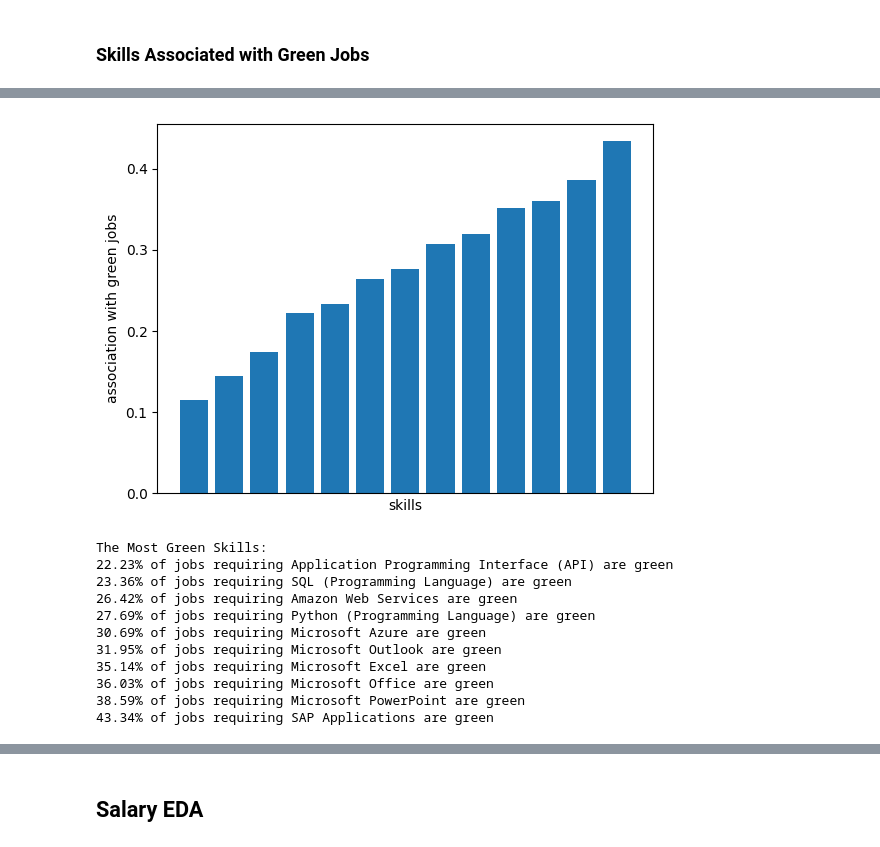
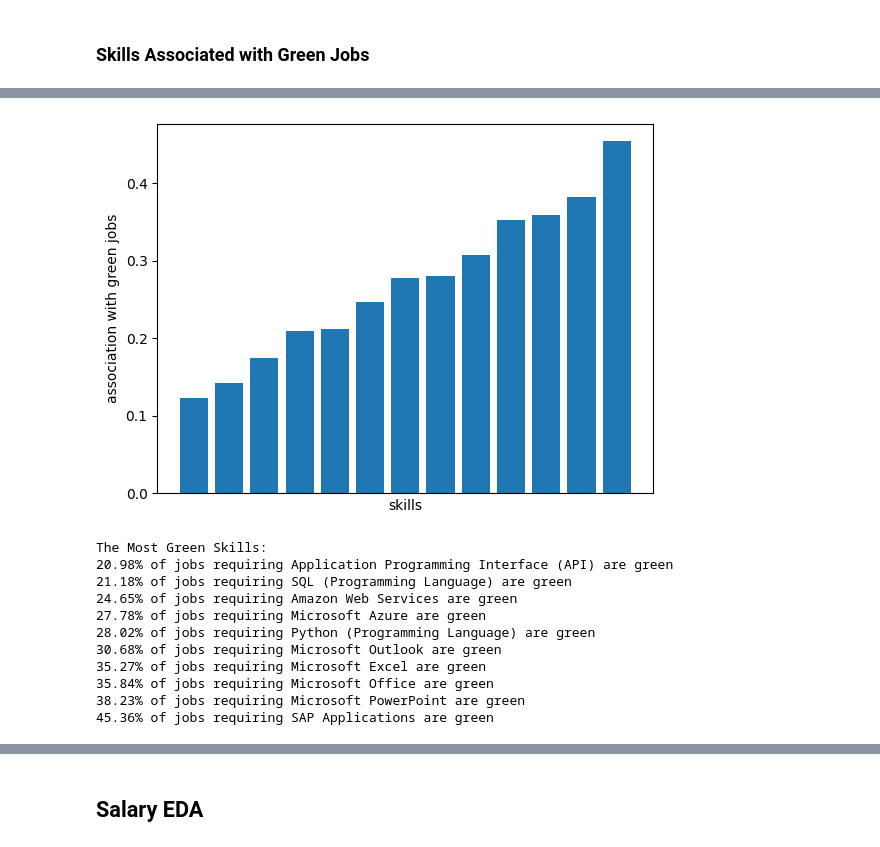
Before and after one commit to matthewbbone/datathonPP, a Jupyter notebook: Green EDA.ipynb, the cells around one changed output, grey strips where cells are left out. Saved outputs shown, nothing was run; the diff lists cells and outputs as text; code cells hidden in the pictures.

```diff
--- a/Green EDA.ipynb
+++ b/Green EDA.ipynb
@@ -10,7 +10,7 @@ from dateutil import parser
 # %% [markdown]
 ## Prelminary Cleaning
 # %%
-main_df = pd.read_csv('main.csv')
+main_df = pd.read_csv('main_sample.csv')
 # %%
 industry_map = {
     'Manufacture of fabricated metal products, except machinery and equipment': 'fab_metal_manuf',
@@ -284,4 +224,6 @@ def green_skills(type, min):
 
         for i in range((len(list1) - 10),len(list1)):
                 print(f'{list1[i]:.2%} of jobs requiring {list2[i]} are green')
+
+        return pd.DataFrame({'skill': list2, 'ratio': list1})
 # %%
@@ -317,16 +259,16 @@ The Most Green Skills:
 # %%
-green_skills('SOFTWARE_SKILLS_NAME', round(len(main_df) / 100))
+software_df = green_skills('SOFTWARE_SKILLS_NAME', round(len(main_df) / 100))
 # %% [output]
-[figure, old version]
+[figure, new version]
 The Most Green Skills:
-22.23% of jobs requiring Application Programming Interface (API) are green
-23.36% of jobs requiring SQL (Programming Language) are green
-26.42% of jobs requiring Amazon Web Services are green
-27.69% of jobs requiring Python (Programming Language) are green
-30.69% of jobs requiring Microsoft Azure are green
-31.95% of jobs requiring Microsoft Outlook are green
-35.14% of jobs requiring Microsoft Excel are green
-36.03% of jobs requiring Microsoft Office are green
-38.59% of jobs requiring Microsoft PowerPoint are green
-43.34% of jobs requiring SAP Applications are green
+20.98% of jobs requiring Application Programming Interface (API) are green
+21.18% of jobs requiring SQL (Programming Language) are green
+24.65% of jobs requiring Amazon Web Services are green
+27.78% of jobs requiring Microsoft Azure are green
+28.02% of jobs requiring Python (Programming Language) are green
+30.68% of jobs requiring Microsoft Outlook are green
+35.27% of jobs requiring Microsoft Excel are green
+35.84% of jobs requiring Microsoft Office are green
+38.23% of jobs requiring Microsoft PowerPoint are green
+45.36% of jobs requiring SAP Applications are green
 # %%
```
Also changed, not shown: parts of 35 cells of this notebook, 1 other file.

==========

- EXERCISE:
Which lines of the listing contain the string "ipynb"? Copy every one of them.

- ANSWER BOX:
Before and after one commit to matthewbbone/datathonPP, a Jupyter notebook: Green EDA.ipynb, the cells around one changed output, grey strips where cells are left out. Saved outputs shown, nothing was run; the diff lists cells and outputs as text; code cells hidden in the pictures.
--- a/Green EDA.ipynb
+++ b/Green EDA.ipynb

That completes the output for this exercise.